While on our recent trip in Scotland and Wales, Linda and I spent some time reading to one another about our “types” and asking each other what rang true. That, as well as reading the book, did increase the amount of compassion and appreciation we hold for one other.
Honing in on my type, “Five: The Investigator,” also helped me to understand a critical choice I made in my 20’s. I was, at the time, in graduate school. Would I go on for a PhD and become a professor or would I head to seminary and answer a call to the ministry? I pulled back from the doctoral/ scholar path because I sensed that for me this might heighten what turns out to be one of the downsides of the investigator type, which is to stand back from life.
I sensed, rightly I believe, that I needed a path in life and vocation that got me more, not less, engaged with life’s complexities and confusions. Well, the ministry did that pretty well!
That said, one of the reasons that I was reasonably effective as both a pastoral leader and later as a church consultant was my “investigator’s” ability to stand back and figure out what was going on amid the complexity of a congregation’s life.
Cron and Stabile quote the Buddhist teacher Thich Nhat Hanh: “When our hearts are small, our understanding and compassion are limited, and we suffer. We can’t accept or tolerate others and their shortcomings, and we demand that they change. But when our hearts expand, these same things don’t make us suffer anymore. We have a lot of understanding and compassion and can embrace others. We accept others as they are, and then they have a chance to transform.”
That last bit reminds me of Martin Luther King’s words — words of which I reminded myself often as a pastor — “Those whom we would change, we must first love.” Really, I think the love allows people to make their own changes.
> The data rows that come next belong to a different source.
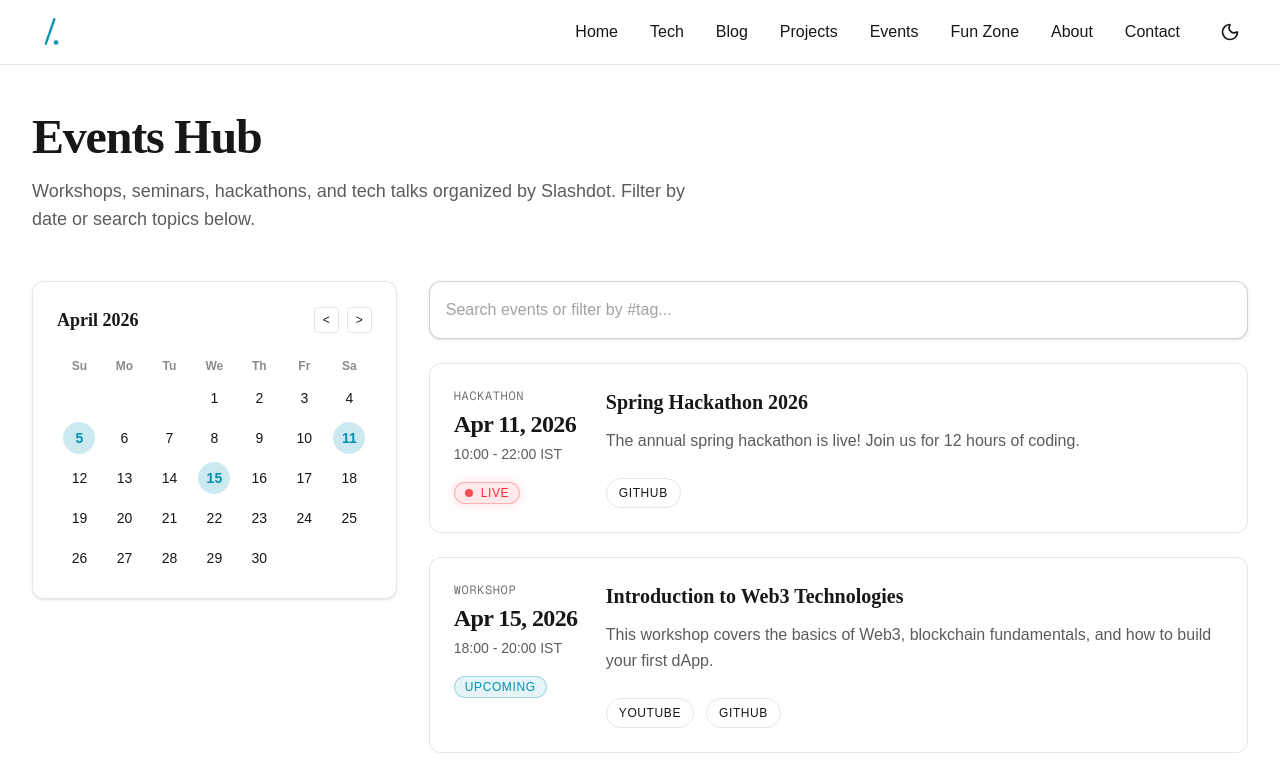
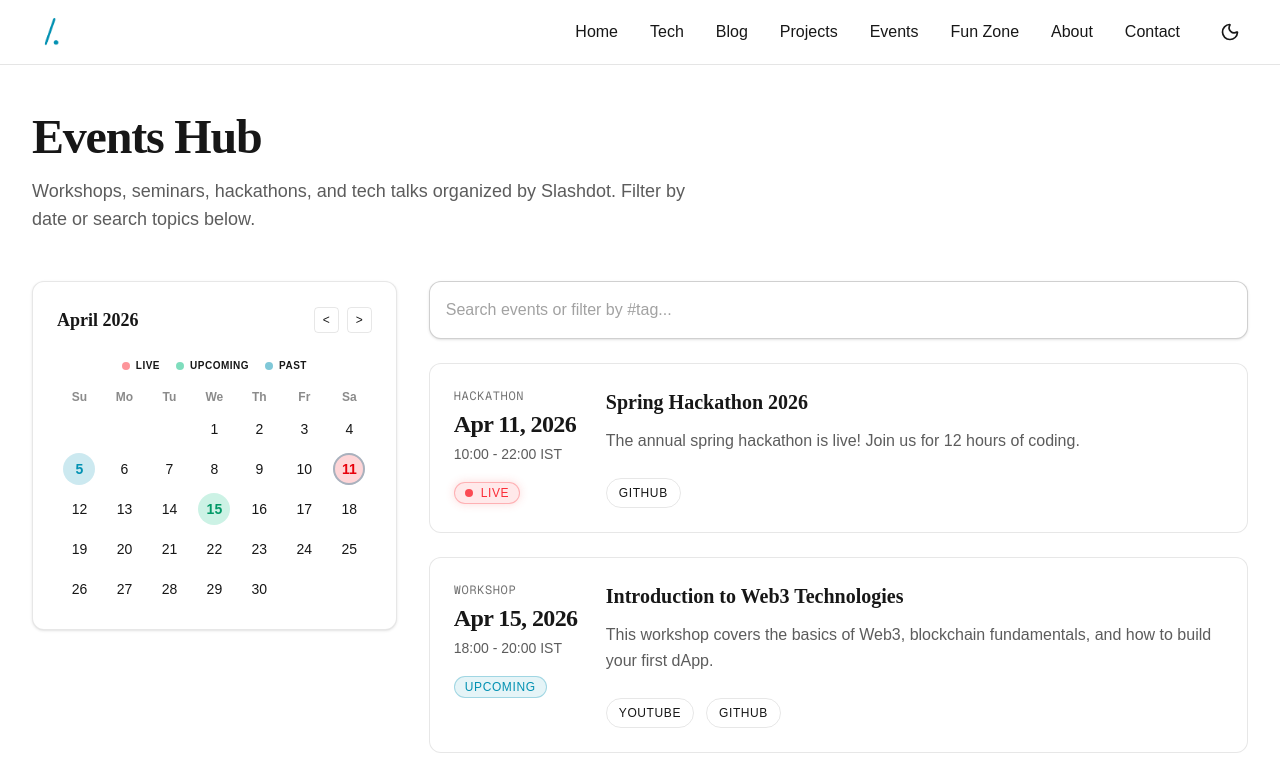
Before and after one commit to anuprovo-debnath/slashdot-website-2026, a Next.js app: page /slashdot-website-2026/events in a window 1280 px wide. Shown: the top 777 px of the page. Built offline with nearby package versions, Linux system fonts and the light colour scheme; a web font is replaced by a local one.

Commit message:
Events page calender fix

```diff
--- a/src/components/EventsSystem.tsx
+++ b/src/components/EventsSystem.tsx
@@ -1,6 +1,6 @@
 'use client';
 
-import { useState } from 'react';
+import { useState, useEffect, useRef } from 'react';
 import type { EventData } from '@/lib/events';
 import { EventCard } from './EventCard';
 import { InteractiveCalendar } from './InteractiveCalendar';
@@ -11,9 +11,15 @@ interface EventsSystemProps {
 
 export function EventsSystem({ initialEvents }: EventsSystemProps) {
   const [selectedDate, setSelectedDate] = useState<string | null>(null);
+  const [activeDate, setActiveDate] = useState<string | null>(null);
   const [searchTag, setSearchTag] = useState<string>('');
 
-  const eventDates = initialEvents.map(e => e.frontmatter.date);
+  const observerRef = useRef<IntersectionObserver | null>(null);
+
+  const calendarEvents = initialEvents.map(e => ({
+    date: e.frontmatter.date,
+    status: e.frontmatter.status
+  }));
 
   const filteredEvents = initialEvents.filter(event => {
     let matchDate = true;
@@ -36,13 +42,44 @@ export function EventsSystem({ initialEvents }: EventsSystemProps) {
     return matchDate && matchTag;
   });
 
+  // Setup Intersection Observer to track scroll position
+  useEffect(() => {
+    if (typeof window === 'undefined') return;
+
+    const handleIntersect = (entries: IntersectionObserverEntry[]) => {
+      // Find the first intersecting element logic
+      entries.forEach(entry => {
+        if (entry.isIntersecting) {
+          const date = entry.target.getAttribute('data-event-date');
+          if (date) {
+            setActiveDate(date);
+          }
+        }
+      });
+    };
+
+    observerRef.current = new IntersectionObserver(handleIntersect, {
+      root: null,
+      rootMargin: "-20% 0px -60% 0px", // Triggers when the card is near the upper third of the screen
+      threshold: 0
+    });
+
+    const elements = document.querySelectorAll('.scroll-event-item');
+    elements.forEach(el => observerRef.current?.observe(el));
+
+    return () => {
+      observerRef.current?.disconnect();
+    };
+  }, [filteredEvents]); // Re-bind observer when list changes
+
   return (
     <div className="flex flex-col md:flex-row gap-8 w-full">
       {/* 30% Sidebar */}
       <aside className="w-full md:w-[30%] shrink-0 flex flex-col gap-6 sticky top-24 self-start">
         <InteractiveCalendar
-          eventDates={eventDates}
+          events={calendarEvents}
           selectedDate={selectedDate}
+          activeDate={activeDate}
           onSelectDate={setSelectedDate}
         />
       </aside>
@@ -64,7 +101,13 @@ export function EventsSystem({ initialEvents }: EventsSystemProps) {
         <div className="flex flex-col gap-6 pb-20">
           {filteredEvents.length > 0 ? (
             filteredEvents.map(event => (
-              <EventCard key={event.slug} event={event} />
+              <div
+                key={event.slug}
+                className="scroll-event-item"
+                data-event-date={event.frontmatter.date}
+              >
+                <EventCard event={event} />
+              </div>
             ))
           ) : (
             <div className="text-center py-20 border border-dashed border-foreground/20 rounded-xl">
--- a/src/components/InteractiveCalendar.tsx
+++ b/src/components/InteractiveCalendar.tsx
@@ -2,20 +2,37 @@
 
 import { useState, useEffect } from 'react';
 
+type CalendarEvent = { date: string; status: 'Live' | 'Upcoming' | 'Past' };
+
 interface InteractiveCalendarProps {
-  eventDates: string[]; // array of 'YYYY-MM-DD'
+  events: CalendarEvent[];
   selectedDate: string | null;
+  activeDate: string | null;
   onSelectDate: (date: string | null) => void;
 }
 
-export function InteractiveCalendar({ eventDates, selectedDate, onSelectDate }: InteractiveCalendarProps) {
-  // Center on April 2026 by default matching the test data
+export function InteractiveCalendar({ events, selectedDate, activeDate, onSelectDate }: InteractiveCalendarProps) {
   const [currentMonth, setCurrentMonth] = useState(new Date(2026, 3, 1));
   const [mounted, setMounted] = useState(false);
 
   useEffect(() => {
     setMounted(true);
   }, []);
+
+  // Sync calendar month when activeDate changes via scrolling
+  useEffect(() => {
+    if (activeDate) {
+      const parts = activeDate.split('-');
+      if (parts.length === 3) {
+        const year = parseInt(parts[0], 10);
+        const month = parseInt(parts[1], 10) - 1;
+        // Only update if it's a different month to prevent unnecessary re-renders
+        if (currentMonth.getFullYear() !== year || currentMonth.getMonth() !== month) {
+          setCurrentMonth(new Date(year, month, 1));
+        }
+      }
+    }
+  }, [activeDate, currentMonth]);
 
   if (!mounted) return <div className="h-64 border border-foreground/10 rounded-xl animate-pulse" />;
 
@@ -38,21 +55,38 @@ export function InteractiveCalendar({ eventDates, selectedDate, onSelectDate }:
 
   for (let i = 1; i <= daysInMonth; i++) {
     const dStr = `${year}-${String(month + 1).padStart(2, '0')}-${String(i).padStart(2, '0')}`;
-    const hasEvent = eventDates.includes(dStr);
+
+    // Check if event exists and get its status to determine coloring
+    const eventForDay = events.find(e => e.date === dStr);
+    const hasEvent = !!eventForDay;
     const isSelected = selectedDate === dStr;
+    const isActive = activeDate === dStr && !selectedDate; // Only show scroll highlight if nothing is manually selected
+
+    let colorClasses = 'text-foreground hover:bg-foreground/10'; // Default
+    if (isSelected) {
+      colorClasses = 'bg-primary text-white font-bold shadow-md';
+    } else if (hasEvent) {
+      if (eventForDay.status === 'Live') {
+        colorClasses = 'bg-red-500/20 text-red-600 dark:text-red-400 font-bold hover:bg-red-500/40';
+      } else if (eventForDay.status === 'Upcoming') {
+        colorClasses = 'bg-emerald-500/20 text-emerald-600 dark:text-emerald-400 font-bold hover:bg-emerald-500/40';
+      } else {
+        colorClasses = 'bg-primary/20 text-primary font-bold hover:bg-primary/40';
+      }
+    }
 
     days.push(
-      <button
-        key={dStr}
-        onClick={() => onSelectDate(isSelected ? null : dStr)}
-        className={`h-8 w-8 rounded-full flex items-center justify-center text-sm transition-all
-          ${isSelected ? 'bg-primary text-white font-bold' : ''}
-          ${!isSelected && hasEvent ? 'bg-primary/20 text-primary font-bold hover:bg-primary/40' : ''}
-          ${!isSelected && !hasEvent ? 'text-foreground hover:bg-foreground/10' : ''}
-        `}
-      >
-        {i}
-      </button>
+      <div key={dStr} className="relative flex items-center justify-center">
+        {isActive && !isSelected && (
+          <div className="absolute inset-0 border-2 border-primary/50 rounded-full animate-pulse" />
+        )}
+        <button
+          onClick={() => onSelectDate(isSelected ? null : dStr)}
+          className={`h-8 w-8 rounded-full flex items-center justify-center text-sm transition-all z-10 ${colorClasses}`}
+        >
+          {i}
+        </button>
+      </div>
     );
   }
 
@@ -64,6 +98,11 @@ export function InteractiveCalendar({ eventDates, selectedDate, onSelectDate }:
           <button onClick={prevMonth} className="px-2 py-1 text-xs border border-foreground/10 rounded hover:bg-foreground/5 transition-colors">&lt;</button>
           <button onClick={nextMonth} className="px-2 py-1 text-xs border border-foreground/10 rounded hover:bg-foreground/5 transition-colors">&gt;</button>
         </div>
+      </div>
+      <div className="flex gap-4 justify-center mb-4 text-[10px] font-bold uppercase tracking-wider">
+        <span className="flex items-center gap-1.5"><span className="w-2 h-2 rounded-full bg-red-500/50"></span> Live</span>
+        <span className="flex items-center gap-1.5"><span className="w-2 h-2 rounded-full bg-emerald-500/50"></span> Upcoming</span>
+        <span className="flex items-center gap-1.5"><span className="w-2 h-2 rounded-full bg-primary/50"></span> Past</span>
       </div>
       <div className="grid grid-cols-7 gap-y-2 place-items-center mb-2">
         {['Su', 'Mo', 'Tu', 'We', 'Th', 'Fr', 'Sa'].map(d => (
```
Of course, acknowledging the truth of such sentiments and practicing them are two different things. The Road Back to You has helped me practice them. So I recommend it.